Kinchega is a long drive from everywhere, but is so worth the visit. It's a pristine environment and (when there is water in the lakes) is a bit of a mecca for birdwatchers, photographers, 4WD'ers, and those who love fishing and camping. Park visitors can enjoy fishing, swimming and boating or visit Aboriginal cultural sites.
Get yourself a map, go exploring and stay for a night or 2. A visit to Kinchega National Park and it's beautifully preserved woolshed is a trip you simply must do.
Kinchega National Park, Menindee. Approximately 110kms from Broken Hill
Vehicle entry fee: $8 per vehicle per day.
Menindee is located 1106kms north west of Sydney, 630kms from Adelaide and 800kms from Melbourne.
The 110kms road from Broken Hill is sealed. The road from Menindee to Kinchega is dirt, but easily driveable by non-4WDs.
There is basic shearers quarters accommodation available within the park, as well as camping sites.
I stayed at Burke and Wills Motel in Menindee and can highly recommend it - clean, comfortable and air conditioned.
Just found this article.
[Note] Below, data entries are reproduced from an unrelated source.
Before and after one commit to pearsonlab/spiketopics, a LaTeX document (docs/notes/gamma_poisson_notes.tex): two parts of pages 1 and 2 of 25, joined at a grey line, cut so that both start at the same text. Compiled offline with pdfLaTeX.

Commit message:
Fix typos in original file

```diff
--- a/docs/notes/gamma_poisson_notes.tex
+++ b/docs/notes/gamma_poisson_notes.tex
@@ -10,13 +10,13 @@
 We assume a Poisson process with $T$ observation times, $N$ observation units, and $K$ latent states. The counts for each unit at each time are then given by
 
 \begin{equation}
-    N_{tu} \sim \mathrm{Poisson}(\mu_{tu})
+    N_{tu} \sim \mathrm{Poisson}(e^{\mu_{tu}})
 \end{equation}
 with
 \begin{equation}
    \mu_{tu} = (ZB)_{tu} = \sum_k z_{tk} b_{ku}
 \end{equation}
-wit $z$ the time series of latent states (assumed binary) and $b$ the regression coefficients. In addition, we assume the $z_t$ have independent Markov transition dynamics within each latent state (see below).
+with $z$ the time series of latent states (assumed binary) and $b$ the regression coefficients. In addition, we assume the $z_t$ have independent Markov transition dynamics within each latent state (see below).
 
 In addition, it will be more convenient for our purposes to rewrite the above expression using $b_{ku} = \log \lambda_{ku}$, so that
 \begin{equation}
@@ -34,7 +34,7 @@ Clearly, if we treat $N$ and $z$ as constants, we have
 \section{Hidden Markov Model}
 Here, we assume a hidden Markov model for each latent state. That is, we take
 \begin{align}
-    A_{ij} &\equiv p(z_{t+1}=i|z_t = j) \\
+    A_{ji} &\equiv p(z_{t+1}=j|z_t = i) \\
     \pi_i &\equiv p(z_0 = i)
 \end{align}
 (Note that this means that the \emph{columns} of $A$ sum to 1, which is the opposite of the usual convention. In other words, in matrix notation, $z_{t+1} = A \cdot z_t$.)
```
Quite an eerie place.
I was recommended to visit by friends who had camped there.
While I was in Broken Hill I said to locals we were going there, but many had never heard of it, let alone been there.
This area is quite ecologically vulnerable with the Menindee lakes at very low levels.
Thanks for your images.
It is hard to believe so many people were out there in the middle of nowhere.
Amazing photography and good story - you've brought back heaps of good memories! I camped in this woolshed many years ago helping some friends doing kangaroo research. Menindee is a magic place that every Ozzie should visit!